*** Opening DATA SUPPLIED ***

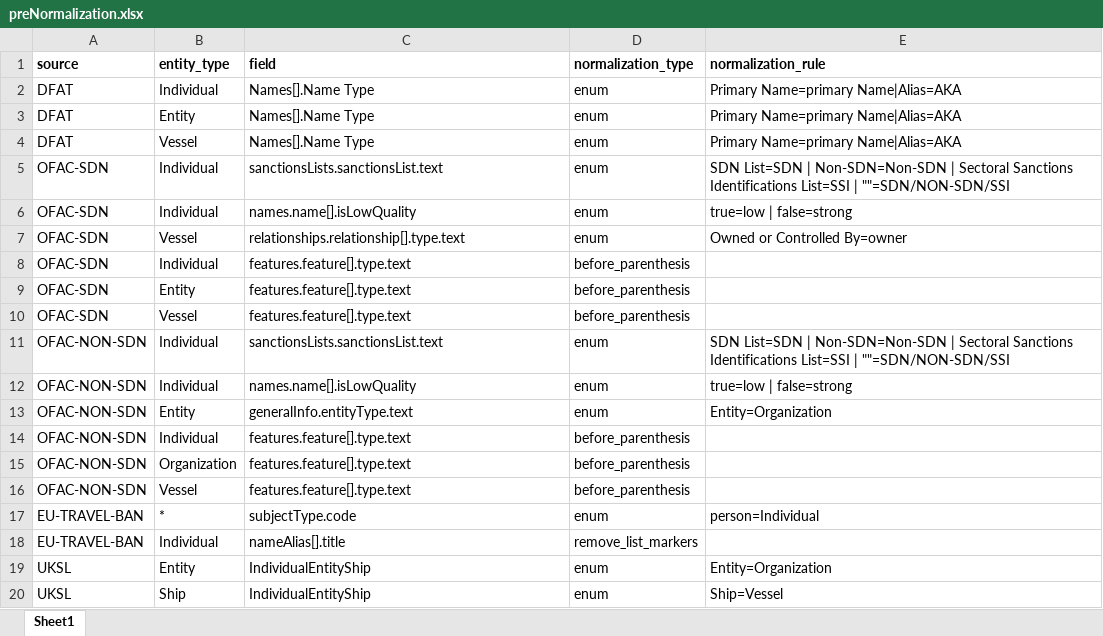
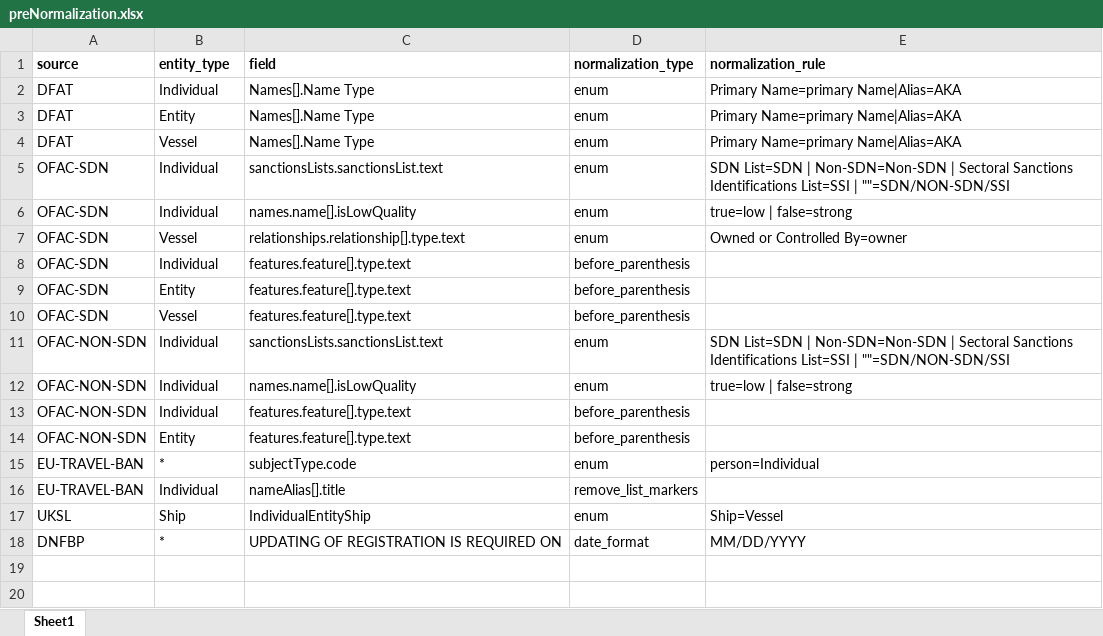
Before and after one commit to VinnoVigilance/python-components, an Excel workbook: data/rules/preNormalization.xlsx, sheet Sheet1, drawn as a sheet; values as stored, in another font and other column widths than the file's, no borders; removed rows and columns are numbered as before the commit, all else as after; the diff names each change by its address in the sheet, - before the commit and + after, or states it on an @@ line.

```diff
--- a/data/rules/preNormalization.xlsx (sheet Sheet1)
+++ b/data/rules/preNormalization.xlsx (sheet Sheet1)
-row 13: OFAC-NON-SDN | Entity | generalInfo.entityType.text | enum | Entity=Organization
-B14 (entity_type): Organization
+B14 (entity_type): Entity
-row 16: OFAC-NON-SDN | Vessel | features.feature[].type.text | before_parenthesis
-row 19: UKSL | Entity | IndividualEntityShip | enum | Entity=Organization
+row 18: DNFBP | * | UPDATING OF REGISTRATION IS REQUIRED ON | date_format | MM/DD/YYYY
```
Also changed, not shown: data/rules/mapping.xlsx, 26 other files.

*** Closing DATA SUPPLIED ***

▶ **WHAT IS NEEDED**: In the records above, find every line containing the word "preNormalization" and show it.

▶ **EXERCISE RESPONSE**:
Before and after one commit to VinnoVigilance/python-components, an Excel workbook: data/rules/preNormalization.xlsx, sheet Sheet1, drawn as a sheet; values as stored, in another font and other column widths than the file's, no borders; removed rows and columns are numbered as before the commit, all else as after; the diff names each change by its address in the sheet, - before the commit and + after, or states it on an @@ line.
--- a/data/rules/preNormalization.xlsx (sheet Sheet1)
+++ b/data/rules/preNormalization.xlsx (sheet Sheet1)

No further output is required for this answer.